which were frozen because there was a local EX_TEMPFAIL error (e.g.
because the local delivery transport encountered an over-quota target
mailbox). A list of the locally destined but still un-deliverable
bounce messages will remain in a file called .tempfail_bounces in the
spool area until the next time checkerr is run so that corresponding
log entries can be examined if desired.
The main Smail configuration file. The runtime
configuration specifies the actual location of the log
files and spool directories.
A list of extended regular expressions which if found
using egrep(1) in any message in the error queue(s) will
cause the message to be uncerimoniously deleted. Take
great care creating these entries!
The default executable used for attempting to deliver
error summaries to the postmaster.
The default name for the transaction log file. This can
be changed in the Smail config file.
Archived version of the transaction log file. The
directory "/var/log/smail" is changed to be under the
directory where the logfile resides, and thus can be
changed in the Smail config file.
Previous compressed archive version of the transaction
log file. The directory /var/log/smail is always reset
to be within the directory where the log file currently
resides, and thus can be changed in the Smail config
The default name for the panic log file. This can be
changed in the Smail config file.
Archive for the panic log file. This can be changed in
the Smail config file.
Previous compressed archive for the panic log file.
This can be changed in the Smail config file.
/var/mail The top of the default Smail spool directory tree.
The directory into which incoming messages are spooled.
Each file in this directory has a unique 14 character
name derived from the message ID used internally by the
smail program. Delivery is attempted at intervals for
each of these files.
/var/mail/lock A directory containing lock files. On systems which do
not have an efficient file locking primative, files are
created under this directory to prevent simultaneous
processing of messages by concurrant invocations of the

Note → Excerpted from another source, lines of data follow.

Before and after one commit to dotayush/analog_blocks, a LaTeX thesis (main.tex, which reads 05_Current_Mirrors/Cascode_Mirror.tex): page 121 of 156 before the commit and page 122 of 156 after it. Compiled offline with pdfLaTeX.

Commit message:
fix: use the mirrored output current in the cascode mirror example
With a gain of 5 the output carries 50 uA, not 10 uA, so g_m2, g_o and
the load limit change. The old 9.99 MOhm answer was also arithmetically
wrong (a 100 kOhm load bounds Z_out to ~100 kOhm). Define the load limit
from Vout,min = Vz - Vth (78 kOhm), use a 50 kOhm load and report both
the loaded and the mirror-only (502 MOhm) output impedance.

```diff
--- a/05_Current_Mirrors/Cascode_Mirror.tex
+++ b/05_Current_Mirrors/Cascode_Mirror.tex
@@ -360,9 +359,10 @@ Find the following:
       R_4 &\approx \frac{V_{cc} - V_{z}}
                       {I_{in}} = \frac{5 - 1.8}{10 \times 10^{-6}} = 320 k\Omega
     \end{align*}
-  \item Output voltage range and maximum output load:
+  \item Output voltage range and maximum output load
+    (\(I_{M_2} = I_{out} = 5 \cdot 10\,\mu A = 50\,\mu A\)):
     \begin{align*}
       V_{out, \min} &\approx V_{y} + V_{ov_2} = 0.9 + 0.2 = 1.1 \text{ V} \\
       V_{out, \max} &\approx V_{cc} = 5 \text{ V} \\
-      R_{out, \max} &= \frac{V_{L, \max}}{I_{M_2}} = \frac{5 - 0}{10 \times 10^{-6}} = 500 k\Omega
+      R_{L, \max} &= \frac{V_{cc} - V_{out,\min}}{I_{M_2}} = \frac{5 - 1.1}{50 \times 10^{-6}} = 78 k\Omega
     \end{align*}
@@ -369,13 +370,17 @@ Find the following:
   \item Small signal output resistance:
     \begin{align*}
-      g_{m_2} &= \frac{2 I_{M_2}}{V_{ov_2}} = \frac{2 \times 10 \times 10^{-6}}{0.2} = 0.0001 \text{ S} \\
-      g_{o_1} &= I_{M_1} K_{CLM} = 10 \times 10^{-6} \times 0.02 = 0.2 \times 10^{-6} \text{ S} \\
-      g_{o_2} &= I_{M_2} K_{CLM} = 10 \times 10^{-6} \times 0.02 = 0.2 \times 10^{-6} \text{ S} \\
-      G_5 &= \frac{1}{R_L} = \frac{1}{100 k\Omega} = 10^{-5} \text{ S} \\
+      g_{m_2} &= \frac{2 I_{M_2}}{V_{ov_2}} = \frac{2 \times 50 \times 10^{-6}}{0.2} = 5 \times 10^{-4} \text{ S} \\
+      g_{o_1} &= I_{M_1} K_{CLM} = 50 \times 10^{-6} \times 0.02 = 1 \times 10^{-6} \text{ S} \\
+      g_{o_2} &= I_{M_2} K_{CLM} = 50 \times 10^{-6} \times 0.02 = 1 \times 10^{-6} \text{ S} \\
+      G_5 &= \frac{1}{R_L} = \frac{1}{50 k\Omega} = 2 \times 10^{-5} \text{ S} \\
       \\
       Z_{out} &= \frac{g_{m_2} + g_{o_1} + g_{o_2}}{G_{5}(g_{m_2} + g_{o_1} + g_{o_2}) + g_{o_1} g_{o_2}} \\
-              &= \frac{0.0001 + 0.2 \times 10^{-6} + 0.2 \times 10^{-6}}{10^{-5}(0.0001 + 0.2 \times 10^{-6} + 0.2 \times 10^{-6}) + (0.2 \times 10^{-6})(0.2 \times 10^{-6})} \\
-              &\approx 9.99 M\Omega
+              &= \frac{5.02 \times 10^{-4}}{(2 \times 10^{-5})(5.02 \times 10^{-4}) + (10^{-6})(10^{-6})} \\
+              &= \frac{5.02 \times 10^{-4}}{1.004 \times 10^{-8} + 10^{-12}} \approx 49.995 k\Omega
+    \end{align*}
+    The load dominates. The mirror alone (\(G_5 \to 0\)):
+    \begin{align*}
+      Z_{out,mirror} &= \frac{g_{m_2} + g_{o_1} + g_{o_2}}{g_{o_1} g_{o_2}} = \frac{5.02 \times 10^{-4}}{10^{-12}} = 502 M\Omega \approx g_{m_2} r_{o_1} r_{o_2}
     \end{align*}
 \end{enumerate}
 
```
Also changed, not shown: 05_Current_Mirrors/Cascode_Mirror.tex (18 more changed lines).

A directory containing per-message transaction logs.
Smail maintains these logfiles to keep track of which
recipients have received a particular mail message, and
what errors have so far been found while delivering.
These files are removed automatically by smail
processing of a message has completed.
This is the frozen error queue. If a mail messages
fails for a reason that requires attendance by the site
administrator, it is moved into this directory to
prevent Smail from continuing to attempt delivery.
Examples of such failures are double bounces — i.e.
bounces which could not be returned to their sender
address for some reason.
/var/mail/tmp The default name for the temporary directory.
cron(8), smail(5), logsumm(8), smail(8), and unfreezemail(8).
Copyright (C) 1987, 1988 Ronald S. Karr and Landon Curt Noll
Copyright (C) 1992 Ronald S. Karr
See a file COPYING, distributed with the source code, or type smail
-bc, to view distribution rights and restrictions associated with this